Wednesday marks the tenth anniversary of the United States opening a detention camp in Guantánamo Bay, Cuba. The past decade has seen no shortage of controversy about the base, both on legal and moral terms. Barack Obama campaigned for president on the promise to close the base, but signed into law the National Defense Authorization Act on December 31, which includes a provision allowing indefinite military detention without trial. There are currently 171 prisoners being held there, and no signs of shutting the facility down in the near future.
The Obama administration made a bold decision in November 2009 that divided the country, which was still scarred by the events of September 11, 2001. Attorney General Eric Holder announced the self-proclaimed mastermind of 9/11, Khalid Sheikh Mohammed, and four other detainees allegedly tied to the attacks, would be tried in a civilian court in New York City, just blocks away from where the Twin Towers stood. After battling Congress for over a year, Holder reversed his decision and announced yesterday those same men will now be tried before a military commission at the Guantanamo Bay detention center.
After a two year ban, military trials for Guantanamo Bay detainees will resume, the Obama administration said on Monday. The administration said it remains committed to closing the controversial prison; this is the same pledge we've heard from the president dating back to his campaign over two years ago. However, his efforts to close the prison have been thwarted by Congressional opposition to bringing detainees on U.S. soil for trials.
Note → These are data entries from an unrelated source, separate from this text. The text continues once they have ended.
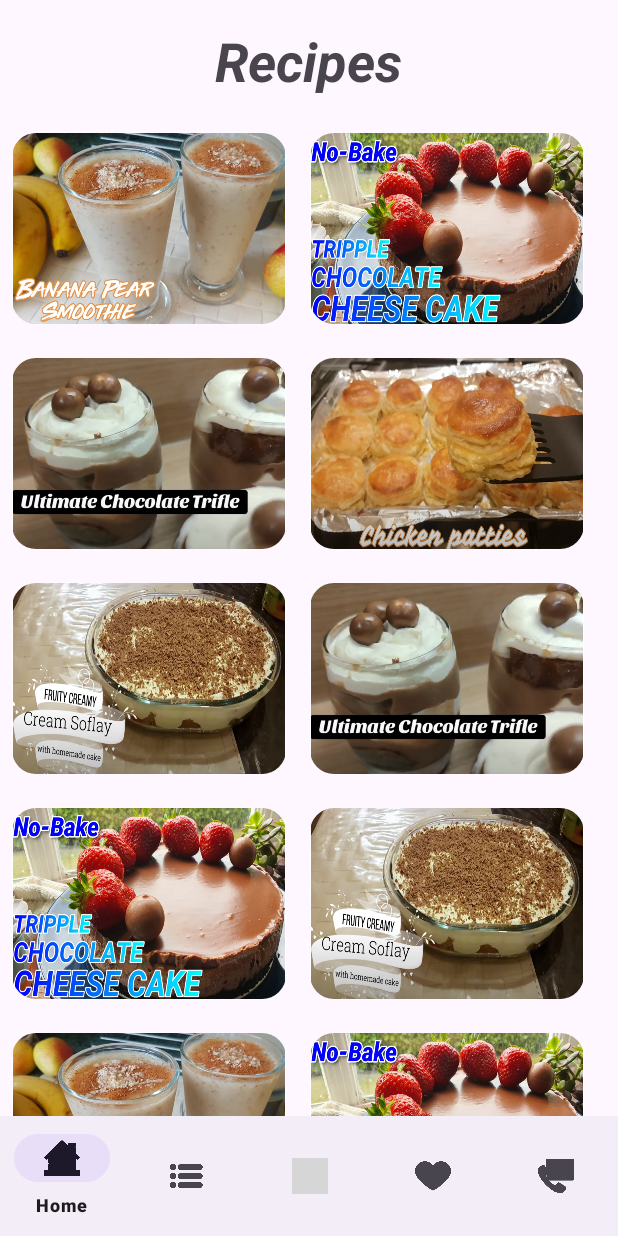
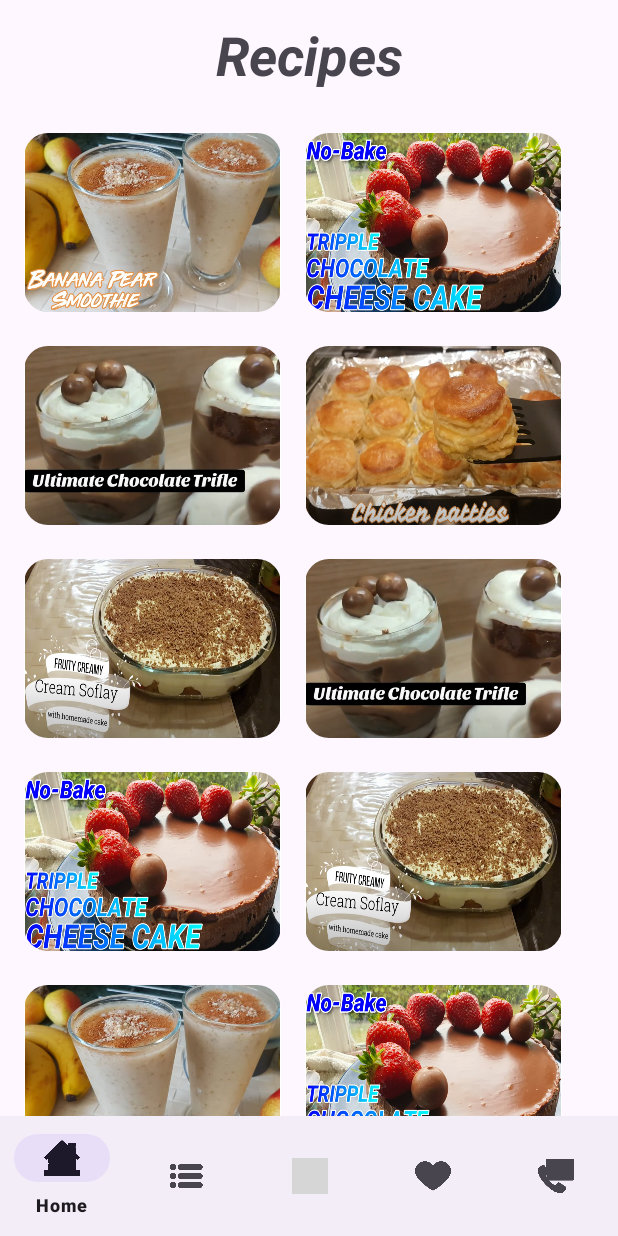
Before and after one commit to mariamarshad0105/MAD_ICA_ExploreWithSAMAY, an Android app: the screen it shows after launch (MainActivity), on a phone screen of 412 x 824 dp. Run offline under Robolectric (Android 15) with nearby library versions, the phone set to English and light mode, and no system bars; grey boxes are pictures that could not be loaded.

Commit message:
Home: displaying images properly

```diff
--- a/app/src/main/java/com/example/explore_with_samay/Home.kt
+++ b/app/src/main/java/com/example/explore_with_samay/Home.kt
@@ -46,7 +46,8 @@ class Home : Fragment() {
             R.drawable.food_soflay,
             R.drawable.food_choc_trifle,
             R.drawable.food_cheese_cake,
-            R.drawable.food_soflay
+            R.drawable.food_soflay,
+            R.drawable.food_patties
         )
 
         val cornerRadius = resources.getDimensionPixelSize(R.dimen.corner_radius)
@@ -62,7 +63,7 @@ class Home : Fragment() {
             imageView.background = ContextCompat.getDrawable(requireContext(), R.drawable.rounded_corner)
             imageView.clipToOutline = true
             val layoutParams = GridLayout.LayoutParams().apply {
-                width = imageWidth - 23
+                width = imageWidth - 40
                 height = GridLayout.LayoutParams.WRAP_CONTENT
                 setMargins(margin, margin, margin, margin+10)
             }
--- a/app/src/main/java/com/example/explore_with_samay/MainActivity.kt
+++ b/app/src/main/java/com/example/explore_with_samay/MainActivity.kt
@@ -18,23 +18,23 @@ class MainActivity : AppCompatActivity() {
             when (menuItem.itemId) {
                 R.id.navigation_item_1 -> {
                     replaceFragment(Home.newInstance())
-                    return@setOnNavigationItemSelectedListener true
+                    true
                 }
                 R.id.navigation_item_2 -> {
                     replaceFragment(Categories.newInstance("param1_value", "param2_value"))
-                    return@setOnNavigationItemSelectedListener true
+                    true
                 }
                 R.id.navigation_item_3 -> {
                     replaceFragment(Add.newInstance("param1_value", "param2_value"))
-                    return@setOnNavigationItemSelectedListener true
+                    true
                 }
                 R.id.navigation_item_4 -> {
                     replaceFragment(Like.newInstance("param1_value", "param2_value"))
-                    return@setOnNavigationItemSelectedListener true
+                    true
                 }
                 R.id.navigation_item_5 -> {
                     replaceFragment(Contact.newInstance("param1_value", "param2_value"))
-                    return@setOnNavigationItemSelectedListener true
+                    true
                 }
                 else -> false
             }
--- a/app/src/main/res/layout/activity_main.xml
+++ b/app/src/main/res/layout/activity_main.xml
@@ -1,23 +1,28 @@
 <?xml version="1.0" encoding="utf-8"?>
-<androidx.coordinatorlayout.widget.CoordinatorLayout
+<androidx.constraintlayout.widget.ConstraintLayout
     xmlns:android="http://schemas.android.com/apk/res/android"
     xmlns:app="http://schemas.android.com/apk/res-auto"
     android:layout_width="match_parent"
     android:layout_height="match_parent">
 
-    <!-- Main content area -->
+    <!-- Fragment Container -->
     <FrameLayout
         android:id="@+id/fragment_container"
-        android:layout_width="match_parent"
-        android:layout_height="match_parent"
-        android:layout_above="@id/bottom_navigation" />
+        android:layout_width="0dp"
+        android:layout_height="0dp"
+        app:layout_constraintTop_toTopOf="parent"
+        app:layout_constraintBottom_toTopOf="@id/bottom_navigation"
+        app:layout_constraintStart_toStartOf="parent"
+        app:layout_constraintEnd_toEndOf="parent"/>
 
-    <!-- Bottom navigation bar -->
+    <!-- Bottom Navigation View -->
     <com.google.android.material.bottomnavigation.BottomNavigationView
         android:id="@+id/bottom_navigation"
-        android:layout_width="match_parent"
+        android:layout_width="0dp"
         android:layout_height="wrap_content"
-        android:layout_gravity="bottom"
+        app:layout_constraintBottom_toBottomOf="parent"
+        app:layout_constraintStart_toStartOf="parent"
+        app:layout_constraintEnd_toEndOf="parent"
         app:menu="@menu/bottom_navigation_menu" />
 
-</androidx.coordinatorlayout.widget.CoordinatorLayout>
+</androidx.constraintlayout.widget.ConstraintLayout>
--- a/app/src/main/res/layout/fragment_home.xml
+++ b/app/src/main/res/layout/fragment_home.xml
@@ -1,36 +1,42 @@
 <?xml version="1.0" encoding="utf-8"?>
-
-<LinearLayout xmlns:android="http://schemas.android.com/apk/res/android"
-    xmlns:tools="http://schemas.android.com/tools"
+<androidx.constraintlayout.widget.ConstraintLayout
+    xmlns:android="http://schemas.android.com/apk/res/android"
+    xmlns:app="http://schemas.android.com/apk/res-auto"
     android:layout_width="match_parent"
-    android:layout_height="match_parent"
-    android:orientation="vertical"
-    android:gravity="center">
+    android:layout_height="match_parent">
 
     <!-- Title TextView -->
     <TextView
         android:id="@+id/titleTextView"
         android:layout_width="wrap_content"
         android:layout_height="wrap_content"
+        android:layout_marginTop="12dp"
+        android:layout_marginBottom="12dp"
         android:text="Recipes"
         android:textSize="36sp"
         android:textStyle="bold|italic"
-        android:layout_marginTop="16dp"
-        android:layout_marginBottom="16dp"/>
+        app:layout_constraintBottom_toTopOf="@+id/scrollView2"
+        app:layout_constraintEnd_toEndOf="parent"
+        app:layout_constraintStart_toStartOf="parent"
+        app:layout_constraintTop_toTopOf="parent" />
 
-    <!-- ScrollView for displaying images -->
+    <!-- ScrollView for images -->
     <ScrollView
+        android:id="@+id/scrollView2"
         android:layout_width="match_parent"
         android:layout_height="0dp"
-        android:layout_weight="1">
+        android:layout_weight="1"
+        app:layout_constraintBottom_toBottomOf="parent"
+        app:layout_constraintTop_toBottomOf="@id/titleTextView">
 
+        <!-- GridLayout for displaying images -->
         <GridLayout
             android:id="@+id/imageGridLayout"
             android:layout_width="match_parent"
             android:layout_height="wrap_content"
             android:columnCount="2"
-            android:alignmentMode="alignMargins"
-            android:layout_gravity="center_horizontal"/>
+            android:padding="8dp" />
+
     </ScrollView>
 
-</LinearLayout>
+</androidx.constraintlayout.widget.ConstraintLayout>
```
What are the implications for such an order for Obama and for the detainees?
A federal judge barred the use of a key witness for the government yesterday in the trial of Ahmed Khalfan Ghailani, currently being tried for the bombings of U.S. embassies in Tanzania and Kenya in 1998.
The government acknowledges that the witness, Hussein Abebe, was identified by Ghailani while being interrogated – possibly tortured – in a secret CIA overseas prison, and as such, his testimony would be inadmissible.